→ **WHAT TO DO**
Among the records below, find the lines with the word "size" and copy them.

→ **MATERIAL FOR THE TASK**

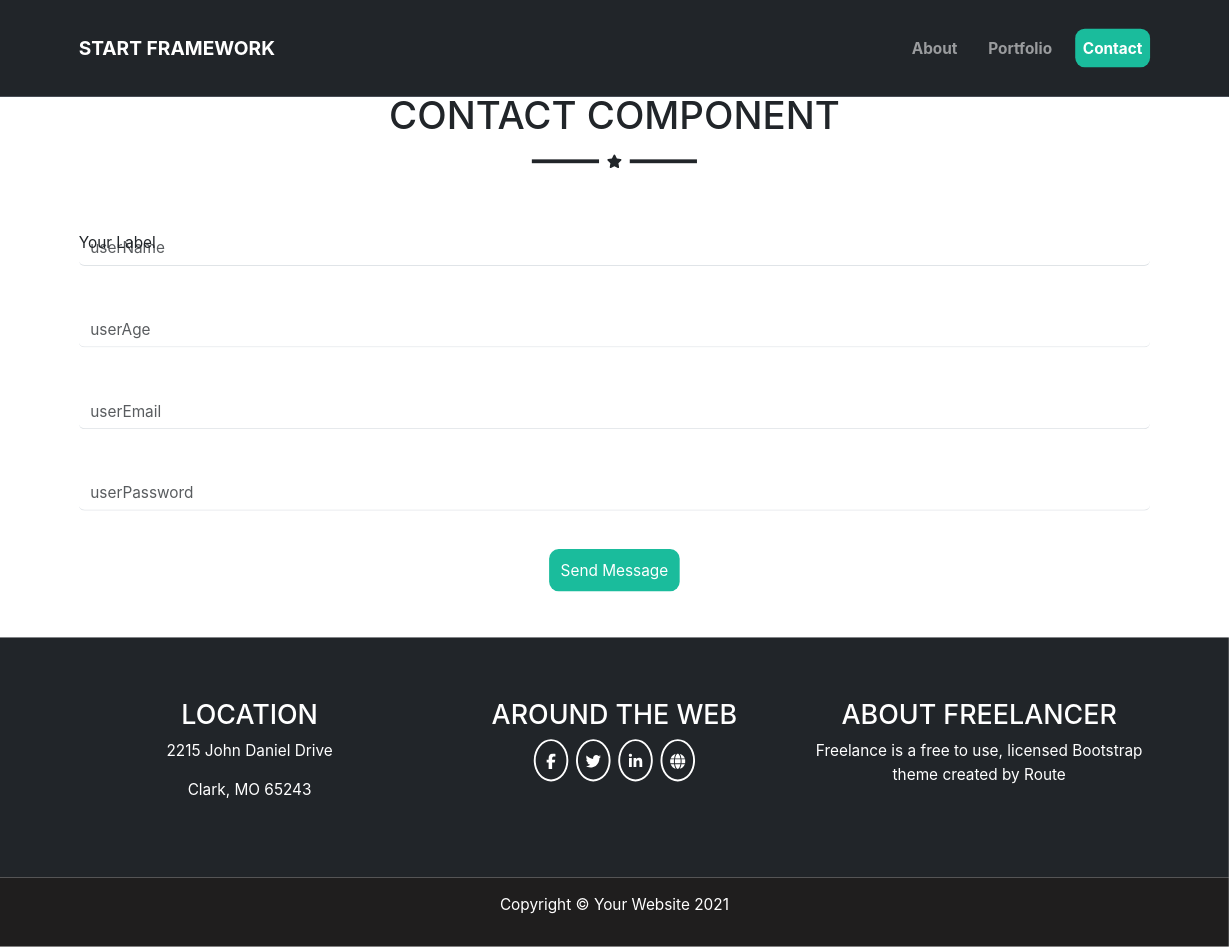
Repository: YomnaWegdan/startFramework
Page: /contact
The author's editor kept a copy of each file at every save. The page is drawn from the files as they stood at one save, then again after a run of saves.
The browser window is 1280 px wide. The pictures show the whole page, at 96% of full size.
The project was rebuilt for these pictures with package versions that can differ from the ones it lists, and the page was loaded fresh each time. Also part of the build but not shown: src/Components/Home.jsx, src/Components/About.jsx, src/Components/Error.jsx, src/Components/Portfolio.jsx.

Above is the page before, as saved 2024-02-06 00:45:06.

### src/index.js
import React from 'react';
import ReactDOM from 'react-dom/client';
import 'bootstrap/dist/css/bootstrap.min.css'
import 'bootstrap/dist/js/bootstrap.bundle.min.js'

import './index.css';
import App from './App';
import reportWebVitals from './reportWebVitals';

const root = ReactDOM.createRoot(document.getElementById('root'));
root.render(
  <React.StrictMode>
    <App />
  </React.StrictMode>
);

// If you want to start measuring performance in your app, pass a function
// to log results (for example: reportWebVitals(console.log))
// or send to an analytics endpoint. Learn more: https://bit.ly/CRA-vitals
reportWebVitals();

### src/index.css
body {
  margin: 0;
  font-family: -apple-system, BlinkMacSystemFont, 'Segoe UI', 'Roboto', 'Oxygen',
    'Ubuntu', 'Cantarell', 'Fira Sans', 'Droid Sans', 'Helvetica Neue',
    sans-serif;
  -webkit-font-smoothing: antialiased;
  -moz-osx-font-smoothing: grayscale;
}

code {
  font-family: source-code-pro, Menlo, Monaco, Consolas, 'Courier New',
    monospace;
}
.w-20{
  width: 20%;
}
.navbar{
  transition: 0.5s all;
}
.home , .about{
  background-color: #1ABC9C;
}
.line{
  background-color: white;
  width: 70px;
  height: 4px;
}
h2{
  font-size: 40px;
}
h3{
  font-weight: 500;
  font-size: 28px;
}
.footer-header {
  background-color: #212529;
}
div.footer{
  background-color: #1f1e1e;
}
.active{
  background-color: #1ABC9C;
  border-radius: 10px;
  color: white;
}

div.inner .img-overlay{
  transition: 0.8s all;
}

div.inner:hover .img-overlay{
  background-color: #1abc9ce6 !important;
  position: absolute;
  top: 0;
  left: 0;
  width: 100%;
  height: 100%;
}

div.inner:hover .plus{
  display: block;
  font-size: 100px;
  color: white;

}
.model{
  background-color: rgba(0, 0, 0, 0.6) !important;
}
.form-control:focus {
  border-color: #eee;
  box-shadow: none;
}
  button{
    background-color: #1ABC9C;
    border: none;
    padding: 10px 12px;
    border-radius: 10px;
    color: white;
    margin-top: 40px ;
  }








  /* .contact label {
    position: absolute;
    top: 50%;
    left: 10px;
    transform: translateY(-50%);
    pointer-events: none;
    transition: transform 0.3s, font-size 0.3s;
  }

  .contact .focused label {
    transform: translateY(-100%) scale(0.8);
  }
   */

### src/App.js
import { RouterProvider, createBrowserRouter } from 'react-router-dom';
import './App.css';
import Layout from './Components/Layout';
import Home from './Components/Home';
import About from './Components/About';
import Contact from './Components/Contact';
import Error from './Components/Error';
import Portfolio from './Components/Portfolio';

function App() {

  let routes = createBrowserRouter([{
    path:'', element:<Layout/> , children:[
      {index:true , element:<Home/>},
      {path:'/about' , element:<About/>},
      {path:'/portfolio' , element:<Portfolio/>},
      {path:'/contact' , element:<Contact/>},
      {path:'*' , element:<Error/>},




    ]
  }])
  return (
    <div className="App">
    <RouterProvider router={routes}></RouterProvider>
    </div>
  );
}

export default App;

### src/Components/Layout.jsx
import React from 'react'
import Navbar from './Navbar'
import { Outlet } from 'react-router-dom'
import Footer from './Footer'

export default function Layout() {
  return (
    <div>
      <Navbar/>
      <Outlet></Outlet>
      <Footer/>
    </div>
  )
}

### src/Components/Contact.jsx
import React, { Fragment, useState } from "react";
import { FaStar } from "react-icons/fa6";

export default function Contact() {
  const [isFocused, setIsFocused] = useState(false);

  const handleFocus=()=>{
    setIsFocused(true)
  }

  return (
    <Fragment>
      <section className="contact py-5  ">
        <div className="container h-100">
          <div className="row g-5 h-100 align-items-center justify-content-center align-content-center">
            <div className="col-md-12">
              <h2 className="pt-5">CONTACT COMPONENT</h2>
              <div className="d-flex justify-content-center align-items-center my-3">
                <div className="line text-bg-dark"></div>
                <FaStar className=" mx-2 " />
                <div className="line text-bg-dark"></div>
              </div>
            </div>

            <div className=" col-md-12">
              <form onClick={(e)=> e.preventDefault()}>
              <div className='position-relative'>
                <input
                  className=" form-control border-top-0 border-start-0 border-end-0  border-bottom-3 "
                  placeholder="userName"
                  name="name"
                  onFocus={handleFocus}
                />
                <label className=" position-absolute start-0 top-0" htmlFor="yourInput">Your Label</label>
                </div>


                <input
                  className=" form-control border-top-0 border-start-0 border-end-0  border-bottom-3 my-5"
                  placeholder="userAge"
                  name="age"
                  type="number"
                />
                <input
                  className=" form-control border-top-0 border-start-0 border-end-0  border-bottom-3 mb-5"
                  placeholder="userEmail"
                  name="email"
                  type="email"
                />
                <input
                  className=" form-control border-top-0 border-start-0 border-end-0  border-bottom-3"
                  placeholder="userPassword"
                  name="password"
                  type=" password"
                />
                <button className="">Send Message</button>
              </form>
            </div>
          </div>
        </div>
      </section>
    </Fragment>
  );
}

### src/Components/Navbar.jsx
import React, { useEffect, useState } from "react";
import { Link, NavLink } from "react-router-dom";

export default function Navbar() {
  const [scroll , setScroll] = useState(0)

  const handleScroll=()=>{
    setScroll(window.scrollY)
  }
  const navbarPadding = scroll > 100 ? '15px' : '30px';
  window.addEventListener('scroll', handleScroll);
  return (
    <>
      <nav style={{padding:navbarPadding}}
        className="navbar navbar-expand-lg bg-dark border-bottom border-body  fixed-top fw-bold  "
        data-bs-theme="dark"
      >
        <div className="container">
          <Link className="navbar-brand" to="/">
            START FRAMEWORK
          </Link>
          <button
            className="navbar-toggler"
            type="button"
            data-bs-toggle="collapse"
            data-bs-target="#navbarSupportedContent"
            aria-controls="navbarSupportedContent"
            aria-expanded="false"
            aria-label="Toggle navigation"
          >
            <span className="navbar-toggler-icon"></span>
          </button>
          <div className="collapse navbar-collapse" id="navbarSupportedContent">
            <ul className="navbar-nav ms-auto mb-2 mb-lg-0">
              <li className="nav-item">
                <NavLink className="nav-link" to="/about">
                  About
                </NavLink>
              </li>
              <li className="nav-item mx-3">
                <NavLink className="nav-link" to="/portfolio">
                  Portfolio
                </NavLink>
              </li>
              <li className="nav-item">
                <NavLink className="nav-link" to="/Contact">
                  Contact
                </NavLink>
              </li>
            </ul>
          </div>
        </div>
      </nav>
    </>
  );
}

### src/Components/Footer.jsx
import React from "react";
import { FaFacebookF, FaGlobe, FaLinkedinIn, FaTwitter } from "react-icons/fa6";

export default function Footer() {
  return (
    <>
      <footer className=" text-white">
      <div className="footer-header py-5">
        <div className="container py-3">
          <div className="row">
            <div className="col-lg-4 col-md-6">
              <h3>LOCATION</h3>
              <p>2215 John Daniel Drive</p>
              <p>Clark, MO 65243</p>
            </div>
            <div className="col-lg-4 col-md-6">
            <h3>AROUND THE WEB</h3>
            <ul className="d-flex justify-content-center align-items-center list-unstyled">
            <li className="p-2 rounded-circle border border-white border-2"> <FaFacebookF /> </li>
            <li className="p-2 rounded-circle border border-white border-2 mx-2"> <FaTwitter/> </li>
            <li className="p-2 rounded-circle border border-white border-2 me-2"> <FaLinkedinIn /> </li>
            <li className="p-2 rounded-circle border border-white border-2"> <FaGlobe /> </li>
            </ul>
            </div>
            <div className="col-lg-4 col-md-6">
              <h3>ABOUT FREELANCER</h3>
              <p>Freelance is a free to use, licensed Bootstrap theme created by Route</p>
            </div>
          </div>
        </div>
        </div>
        <div className="footer py-3">
        <p>Copyright © Your Website 2021</p>
        </div>
      </footer>

    </>
  );
}

Loaded but not shown: public/index.html (common file); src/reportWebVitals.js (common file); src/App.css (common file)

After the next 3 saves:
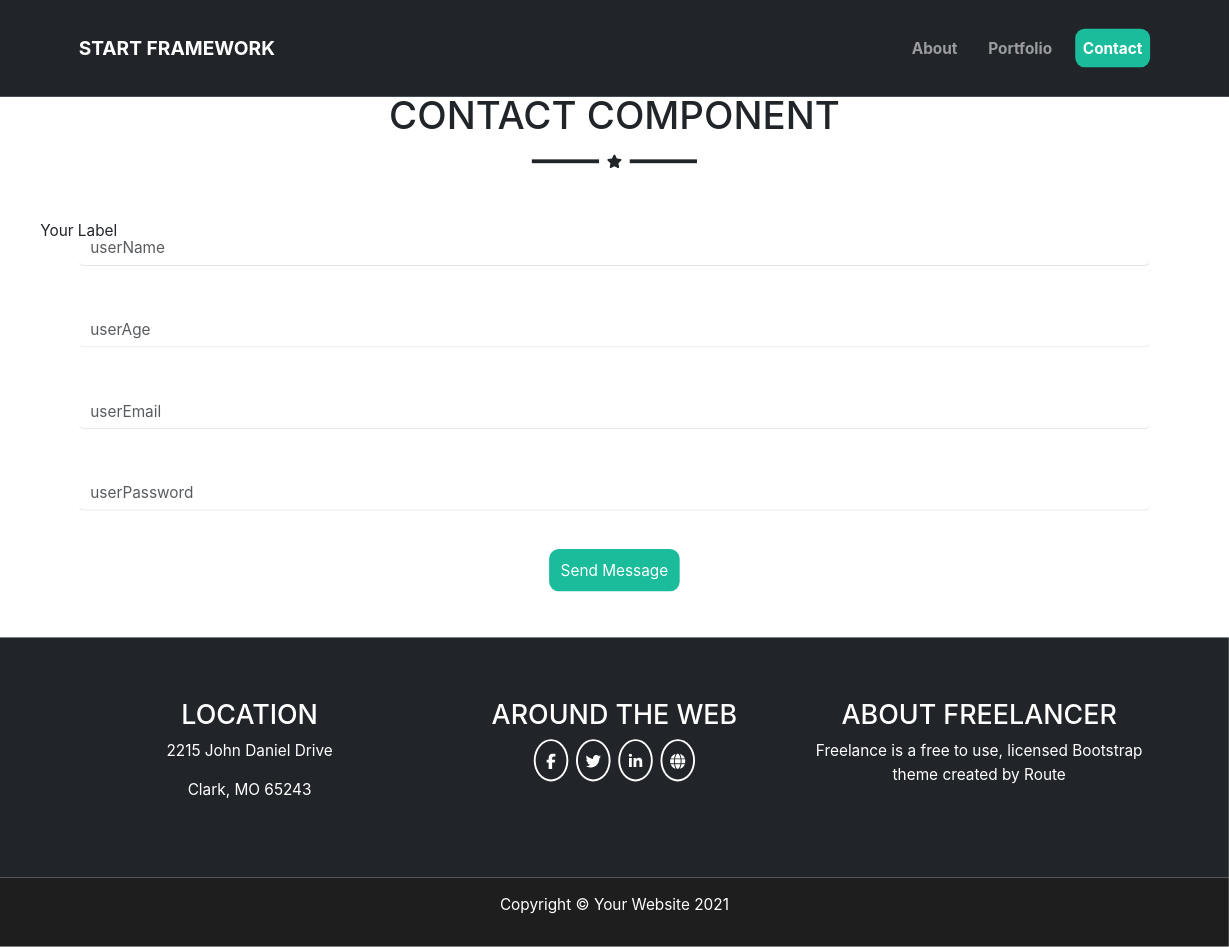
The 3 saves are shown as one change because they came seconds apart.
The last was saved 15 s later.
--- a/src/Components/Contact.jsx
+++ b/src/Components/Contact.jsx
@@ -31,7 +31,7 @@ export default function Contact() {
                   name="name"
                   onFocus={handleFocus}
                 />
-                <label className=" position-absolute start-0 top-0" htmlFor="yourInput">Your Label</label>
+                <label className=" position-absolute start-0 top-0 translate-middle" htmlFor="yourInput">Your Label</label>
                 </div>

→ **ANSWER BELOW**
The browser window is 1280 px wide. The pictures show the whole page, at 96% of full size.
  font-size: 40px;
  font-size: 28px;
  font-size: 100px;
    transition: transform 0.3s, font-size 0.3s;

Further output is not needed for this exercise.